The film starts with an excellent action sequence, as five people, apparently at random, are shot by a sniper. A suspect, injured during arrest, asks for Jack Reacher
, who arrives. At which point the audience for this film version of Lee Child's "One Shot" will divide into those who have read the book, and those who have not.
For those who have, there is a problem. Child describes Reacher as being 6 foot 5 inches tall, and built like a weigh-lifter. And the director has cast Tom Cruise, who is neither.
But the plot and the action move so rapidly and so convincingly that we are swept along by them. Even the fight scenes, where the diminutive Cruise takes on five muscle-bound thugs, and annihilates three of them, while the other two exit speedily are choreographed so expertly that we go along with the fantasy. The car chase is superbly photographed, and Cruise as stunt driver is totally convincing. This is edge of the seat stuff.
Robert Duvall has a lot of fun as an elderly gun shop owner, recruited into a gun fight against the baddies – who could have come from an early James Bond movie. Baddie Werner Hertzog talks about the time he chewed off his fingers to survive in a Siberian gulag and is somewhat puzzled when his victim is unable to do the same.

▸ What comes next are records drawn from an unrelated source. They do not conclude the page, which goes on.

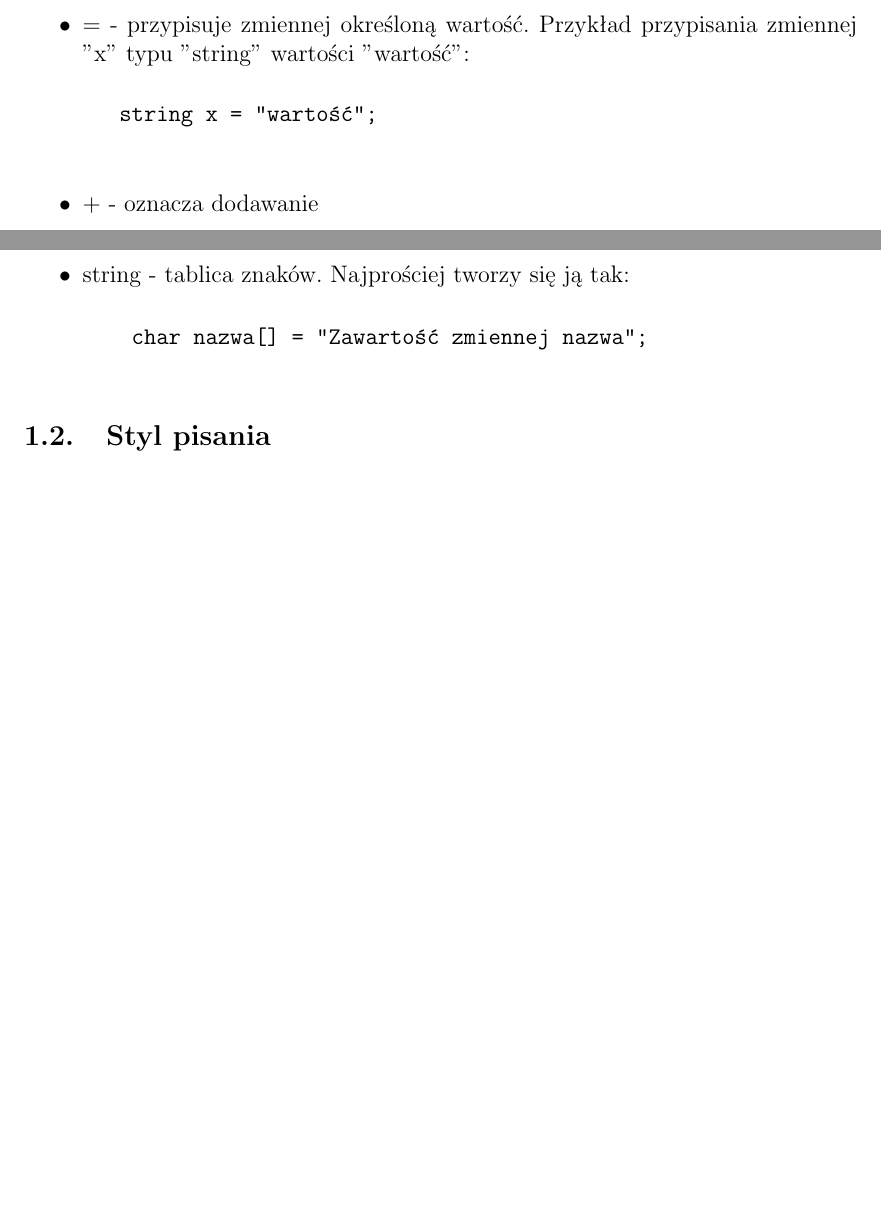
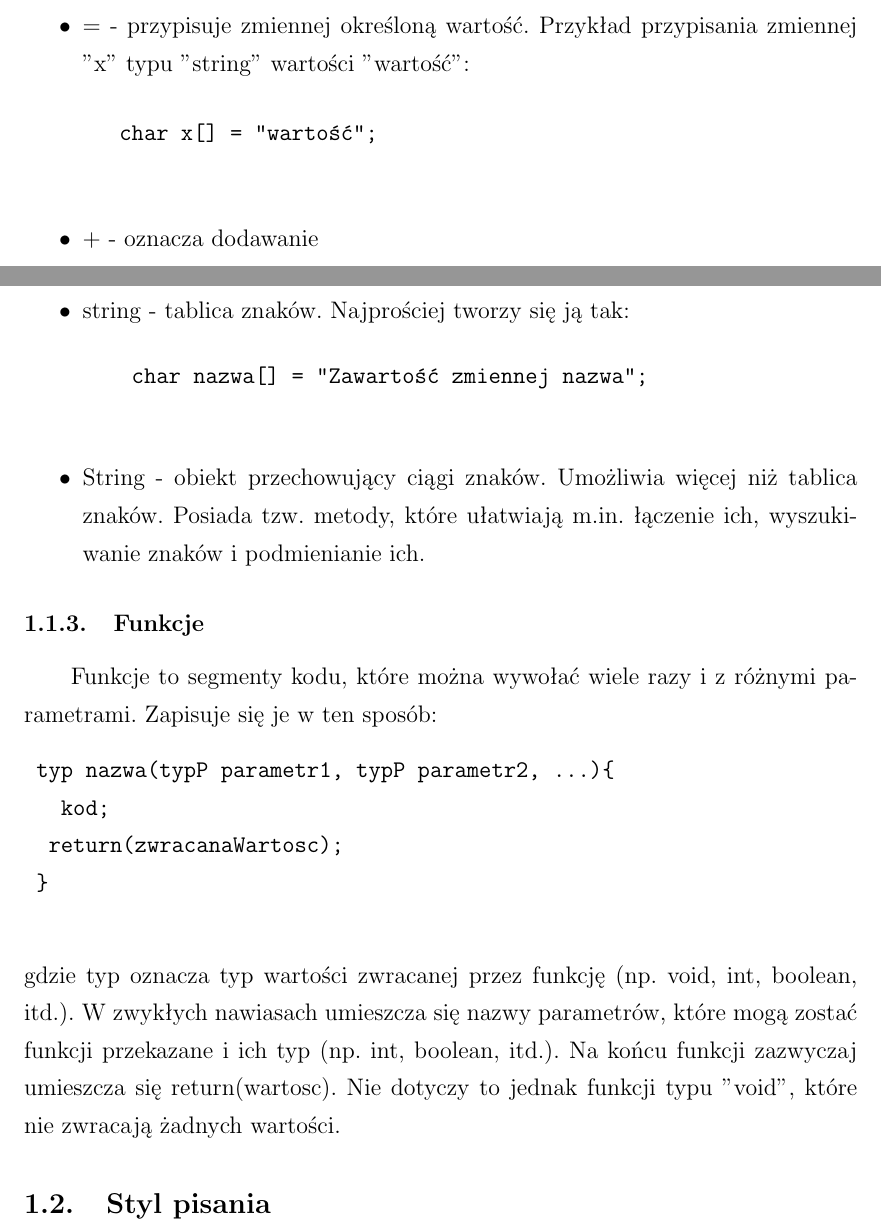
Before and after one commit to Szarp/makieta_skrzyzowania, a LaTeX document (elektronika/elektronika.tex): two parts of pages 8 and 11 of 20 before the commit and two parts of pages 8 and 12 of 23 after it, joined at a grey line, cut so that both start at the same text, the shorter picture padded with empty space. Compiled offline with pdfLaTeX.

Commit message:
Cos jeszcze

```diff
--- a/elektronika/elektronika.tex
+++ b/elektronika/elektronika.tex
@@ -40,6 +40,8 @@
 \newcommand{\HRule}[1]{\hfill \rule{0.2\linewidth}{#1}} % Horizontal rule at the bottom of the page, adjust width here
 
 \definecolor{grey}{rgb}{0.9,0.9,0.9} % Color of the box surrounding the title - these values can be changed to give the box a different color
+
+\linespread{1.3} %interlinia 1,5 (1.3=1,5 i 1.6=2 - Dlaczego!?)
 
 \begin{document}
 
@@ -189,7 +191,7 @@ Kolejny akapit
 		\item /**/ - komentarz wieloliniowy. Komentarz wstawia się za "/*", a kończy się go "*/".
 		\item = - przypisuje zmiennej określoną wartość. Przykład przypisania zmiennej "x" typu "string" wartości "wartość":
 			\begin{verbatim}
-			string x = "wartość";
+			char x[] = "wartość";
 			\end{verbatim}
 		\item + - oznacza dodawanie
 		\item - - oznacza operację odejmowania
@@ -263,12 +265,20 @@ Kolejny akapit
 				\begin{verbatim}
 				char nazwa[] = "Zawartość zmiennej nazwa";
 				\end{verbatim}
-			%##############################################################
-			%Dokończ string (tablicę), zrób string (obiekt) i napisz dalej
-			%##############################################################
-
+			\item String - obiekt przechowujący ciągi znaków. Umożliwia więcej niż tablica znaków. Posiada tzw. metody, które ułatwiają m.in. łączenie ich, wyszukiwanie znaków i podmienianie ich.
 		\end{itemize}
 
+\subsubsection{Funkcje}
+	Funkcje to segmenty kodu, które można wywołać wiele razy i z różnymi parametrami.
+	Zapisuje się je w ten sposób:
+	\begin{verbatim}
+	typ nazwa(typP parametr1, typP parametr2, ...){
+	  kod;
+		return(zwracanaWartosc);
+	}
+	\end{verbatim}
+	gdzie typ oznacza typ wartości zwracanej przez funkcję (np. void, int, boolean, itd.).
+	W zwykłych nawiasach umieszcza się nazwy parametrów, które mogą zostać funkcji przekazane i ich typ (np. int, boolean, itd.). Na końcu funkcji zazwyczaj umieszcza się return(wartosc). Nie dotyczy to jednak funkcji typu "void", które nie zwracają żadnych wartości.
 
 %to do bibliografi[https://www.arduino.cc/en/Guide/Introduction, https://www.arduino.cc/en/Reference/HomePage]
 
```
Also changed, not shown: elektronika/zdj/dioda_swiec.png (added), 3 other files.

Perhaps the James Bond movies are a good analogy for this film. We managed to accept Sean Connery, Pierce Brosnan, Roger Moore and Daniel Craig as very different James Bonds.
Tom Cruise, by the end of the film, has earned the right to be a very different Jack Reacher – and probably for numerous films.
A key question might be "Would I go to see the next one?". And the answer is an unqualified "Yes".